Though Buzbee worked in bookstores and also as a publisher's sales rep he still visits bookstores of every kind and with every chance he gets. When he does so, he describes it with the love and awe that i remember having before becoming the "bibliocareerist" that i am today, and that i fear i've lost. It was wonderful to read about it and remember.
Buzbee also gives a wonderful history of booksellers and bookprinting that is interesting and gives details that i either didn't learn or have forgotten from my History of the Book and Printmaking (or whatever that class was called~i don't even remember) in Library School. He also makes a wonderful proposal:
"a two-year mandatory retail service for all citizens and legal residents. no amount of family money or influence, or college dedication, would relieve you from this service. Mandatory; no exceptions. Only the luck of the draw would put you to work in a record store or a bookstore; the rest would have to work in the food industry (tho Buzbee himself has never worked in the food industry~as i have~if he had he would know it is an entirely different beast) or at the Gap (some might prefer this option), or heaven forbid, Wal-mart.
* * *
The benefits of mandatory retail service are, I think many sided. The bank accounts of parents putting their children through college would be far less depleted by cell-phone charges, drinking games and trips to Europe, these liberated funds could be invested to support our failed and failing corporations. Social Security coffers would grow. Because retail employees learn firsthand about the basic tools of business, colleges and universities would be able to restaff humanities departments with the money saved on accounting courses. (i'm not so sure about that) Sales of sturdy shoes would skyrocket.

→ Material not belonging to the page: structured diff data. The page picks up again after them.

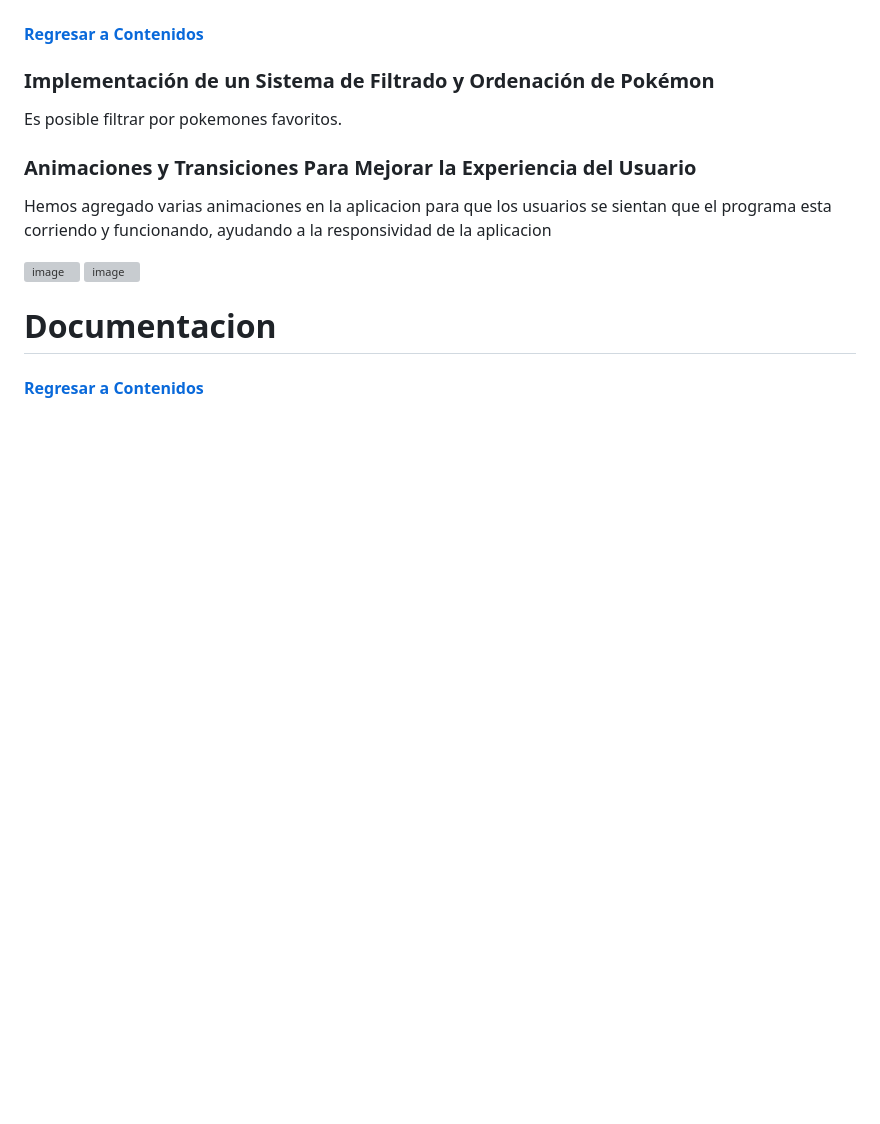
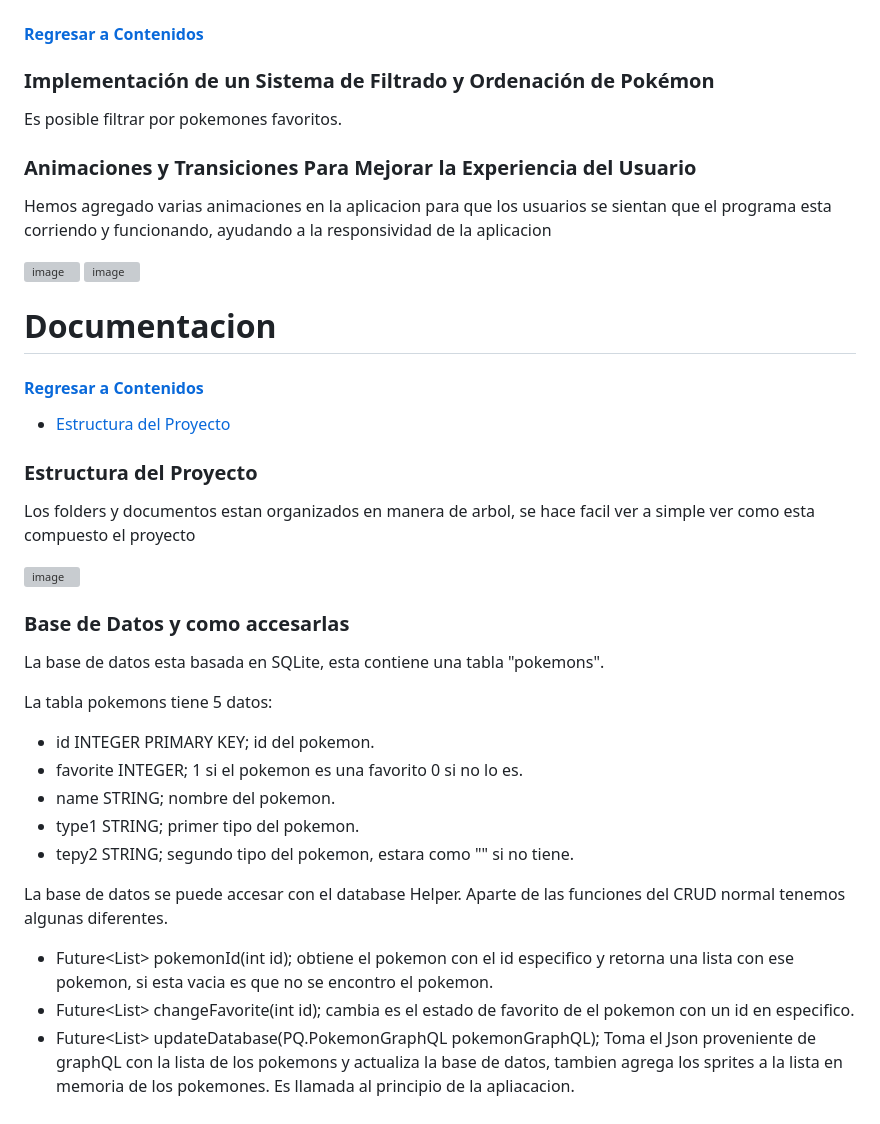
Before and after one commit to EleazarPe/ICC451AppMoviles, a Markdown page: pokemonfile/NEWREADME.md, the part around the change. Drawn GitHub-style; blank space fills up the shorter version; grey boxes are pictures that could not be loaded.

```diff
--- a/pokemonfile/NEWREADME.md
+++ b/pokemonfile/NEWREADME.md
@@ -66,3 +66,27 @@ Hemos agregado varias animaciones en la aplicacion para que los usuarios se sien
 
 # Documentacion
 #### [Regresar a Contenidos](#contenidos)
+
+- [Estructura del Proyecto](#estructura-del-proyecto)
+
+### Estructura del Proyecto
+
+Los folders y documentos estan organizados en manera de arbol, se hace facil ver a simple ver como esta compuesto el proyecto
+
+![image](https://github.com/EleazarPe/ICC451AppMoviles/assets/132306836/b96187ea-5ec8-4652-8648-f76b2f730ac0)
+
+### Base de Datos y como accesarlas
+
+La base de datos esta basada en SQLite, esta contiene una tabla "pokemons".
+
+La tabla pokemons tiene 5 datos:
+- id INTEGER PRIMARY KEY; id del pokemon.
+- favorite INTEGER; 1 si el pokemon es una favorito 0 si no lo es.
+- name STRING; nombre del pokemon.
+- type1 STRING; primer tipo del pokemon.
+- tepy2 STRING; segundo tipo del pokemon, estara como "" si no tiene.
+
+La base de datos se puede accesar con el database Helper. Aparte de las funciones del CRUD normal tenemos algunas diferentes.
+- Future<List<Pokemon>> pokemonId(int id); obtiene el pokemon con el id especifico y retorna una lista con ese pokemon, si esta vacia es que no se encontro el pokemon.
+- Future<List<Pokemon>> changeFavorite(int id); cambia es el estado de favorito de el pokemon con un id en especifico.
+- Future<List<Pokemon>> updateDatabase(PQ.PokemonGraphQL pokemonGraphQL); Toma el Json proveniente de graphQL con la lista de los pokemons y actualiza la base de datos, tambien agrega los sprites a la lista en memoria de los pokemones. Es llamada al principio de la apliacacion.
```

The greatest benefit to my little plan would be in the creation of a truly kinder and gentler nation. Imagine that every American citizen had at one time worked in retail, and you might glimpse the possibility of a future in which all us, participating in our national pastime, shopping, would have more patience. We would understand that items are sometimes out of stock and life does continues, that service without a smile is still service, that getting rid of your small change is not one of life's more laudable goals, nor is cashing out a speed trial."
I really enjoyed reading this book, especially his recommendations of bookstores to visit on the West Coast and Paris. I was a bit disappointed in his admitted "undereducation" of stores in the Midwest or East coast as it marred his modern history just a touch with the over thirty-year history of (what has BECOME) a chain near and dear to my heart (tho i'm more than a little bitter about the whole chain/corporate aspects of it all~because that's not quite how it started out~but what can we do?) He also missed the small city that has the highest number of bookstores per capita, but other than those (very) small issues i loved the book...